WHAT IS BEING ASKED
Below are the records; pull every line that includes "resources".

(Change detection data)
[Start of section]
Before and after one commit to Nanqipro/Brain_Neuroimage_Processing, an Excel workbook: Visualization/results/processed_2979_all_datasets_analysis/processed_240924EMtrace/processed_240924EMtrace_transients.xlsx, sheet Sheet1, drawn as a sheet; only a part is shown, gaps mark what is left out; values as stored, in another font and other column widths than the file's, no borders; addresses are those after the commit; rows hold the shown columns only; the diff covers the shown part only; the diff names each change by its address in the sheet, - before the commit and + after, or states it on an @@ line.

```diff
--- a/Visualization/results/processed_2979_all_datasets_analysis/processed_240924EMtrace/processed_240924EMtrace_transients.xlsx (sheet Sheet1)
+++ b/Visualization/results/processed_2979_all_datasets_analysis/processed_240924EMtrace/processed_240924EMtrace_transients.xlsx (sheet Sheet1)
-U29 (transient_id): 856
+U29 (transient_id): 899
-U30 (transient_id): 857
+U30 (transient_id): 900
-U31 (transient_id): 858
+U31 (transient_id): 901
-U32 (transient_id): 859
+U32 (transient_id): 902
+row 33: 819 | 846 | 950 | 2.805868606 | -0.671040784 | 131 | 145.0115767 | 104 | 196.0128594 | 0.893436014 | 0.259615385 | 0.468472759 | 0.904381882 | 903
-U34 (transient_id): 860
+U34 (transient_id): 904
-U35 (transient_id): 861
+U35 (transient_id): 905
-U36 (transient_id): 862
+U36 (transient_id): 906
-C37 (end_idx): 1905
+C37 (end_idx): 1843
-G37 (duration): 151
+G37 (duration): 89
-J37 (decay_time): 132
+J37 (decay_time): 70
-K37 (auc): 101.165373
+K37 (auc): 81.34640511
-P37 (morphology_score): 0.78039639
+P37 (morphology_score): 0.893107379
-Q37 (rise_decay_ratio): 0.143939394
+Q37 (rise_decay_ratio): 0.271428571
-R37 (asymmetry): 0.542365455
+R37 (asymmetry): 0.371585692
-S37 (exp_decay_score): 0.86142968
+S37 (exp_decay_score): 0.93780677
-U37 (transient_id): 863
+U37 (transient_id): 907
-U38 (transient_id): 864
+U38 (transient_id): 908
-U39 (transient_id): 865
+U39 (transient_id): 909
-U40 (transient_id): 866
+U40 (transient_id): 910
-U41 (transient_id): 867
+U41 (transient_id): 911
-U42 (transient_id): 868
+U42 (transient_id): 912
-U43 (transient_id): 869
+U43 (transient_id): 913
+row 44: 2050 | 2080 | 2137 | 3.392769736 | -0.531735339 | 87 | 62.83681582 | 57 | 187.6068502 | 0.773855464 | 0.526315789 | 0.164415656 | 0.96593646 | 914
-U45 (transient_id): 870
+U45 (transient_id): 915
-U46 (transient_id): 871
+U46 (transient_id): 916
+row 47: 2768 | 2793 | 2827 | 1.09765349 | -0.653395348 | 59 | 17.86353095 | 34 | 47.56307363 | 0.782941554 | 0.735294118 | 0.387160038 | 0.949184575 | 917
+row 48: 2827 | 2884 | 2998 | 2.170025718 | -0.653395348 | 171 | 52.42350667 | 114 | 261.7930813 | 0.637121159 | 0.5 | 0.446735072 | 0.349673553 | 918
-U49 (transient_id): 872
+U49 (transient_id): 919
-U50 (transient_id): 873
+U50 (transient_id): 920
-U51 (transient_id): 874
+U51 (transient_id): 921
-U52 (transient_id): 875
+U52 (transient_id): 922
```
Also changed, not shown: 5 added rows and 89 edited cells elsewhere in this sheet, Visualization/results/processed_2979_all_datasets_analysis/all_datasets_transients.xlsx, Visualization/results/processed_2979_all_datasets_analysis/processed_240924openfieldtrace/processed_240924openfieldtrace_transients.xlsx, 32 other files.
[End of section]
[Start of section]
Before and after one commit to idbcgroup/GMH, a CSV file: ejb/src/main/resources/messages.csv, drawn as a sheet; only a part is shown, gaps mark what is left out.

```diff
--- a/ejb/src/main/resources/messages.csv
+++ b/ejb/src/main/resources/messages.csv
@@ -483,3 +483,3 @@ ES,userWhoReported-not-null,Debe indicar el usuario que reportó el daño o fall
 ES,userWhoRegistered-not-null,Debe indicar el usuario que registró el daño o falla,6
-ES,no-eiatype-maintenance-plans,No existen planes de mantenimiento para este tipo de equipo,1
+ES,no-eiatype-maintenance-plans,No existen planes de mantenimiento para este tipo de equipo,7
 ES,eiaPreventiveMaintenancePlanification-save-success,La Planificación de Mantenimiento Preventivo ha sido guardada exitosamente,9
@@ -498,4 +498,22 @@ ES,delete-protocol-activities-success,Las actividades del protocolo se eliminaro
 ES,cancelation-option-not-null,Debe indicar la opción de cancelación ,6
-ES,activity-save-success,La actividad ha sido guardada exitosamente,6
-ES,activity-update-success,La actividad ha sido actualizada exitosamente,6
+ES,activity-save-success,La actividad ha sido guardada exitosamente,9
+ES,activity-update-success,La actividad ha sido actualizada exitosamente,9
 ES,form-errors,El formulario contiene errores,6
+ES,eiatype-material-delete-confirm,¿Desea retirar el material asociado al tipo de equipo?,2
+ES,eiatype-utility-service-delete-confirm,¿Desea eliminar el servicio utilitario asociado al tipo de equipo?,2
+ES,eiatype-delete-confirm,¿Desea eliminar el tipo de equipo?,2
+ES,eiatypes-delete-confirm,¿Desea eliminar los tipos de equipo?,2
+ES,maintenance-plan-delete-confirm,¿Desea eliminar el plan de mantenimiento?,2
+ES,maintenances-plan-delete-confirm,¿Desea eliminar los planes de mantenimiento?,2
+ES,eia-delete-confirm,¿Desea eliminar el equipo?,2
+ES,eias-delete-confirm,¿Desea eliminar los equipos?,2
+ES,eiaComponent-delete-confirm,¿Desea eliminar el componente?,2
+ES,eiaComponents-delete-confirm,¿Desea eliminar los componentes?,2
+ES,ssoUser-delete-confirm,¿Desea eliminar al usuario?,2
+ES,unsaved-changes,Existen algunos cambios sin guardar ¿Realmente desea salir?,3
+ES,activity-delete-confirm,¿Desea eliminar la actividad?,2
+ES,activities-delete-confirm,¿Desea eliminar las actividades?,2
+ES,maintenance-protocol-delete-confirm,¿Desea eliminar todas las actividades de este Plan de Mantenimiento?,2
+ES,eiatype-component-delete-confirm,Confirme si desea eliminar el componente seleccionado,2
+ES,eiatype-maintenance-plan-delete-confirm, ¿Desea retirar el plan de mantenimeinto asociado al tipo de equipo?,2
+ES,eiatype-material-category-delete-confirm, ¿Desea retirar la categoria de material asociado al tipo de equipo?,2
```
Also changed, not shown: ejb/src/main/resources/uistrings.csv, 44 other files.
[End of section]
SOLUTION FOR THIS EXERCISE
Before and after one commit to idbcgroup/GMH, a CSV file: ejb/src/main/resources/messages.csv, drawn as a sheet; only a part is shown, gaps mark what is left out.
--- a/ejb/src/main/resources/messages.csv
+++ b/ejb/src/main/resources/messages.csv
Also changed, not shown: ejb/src/main/resources/uistrings.csv, 44 other files.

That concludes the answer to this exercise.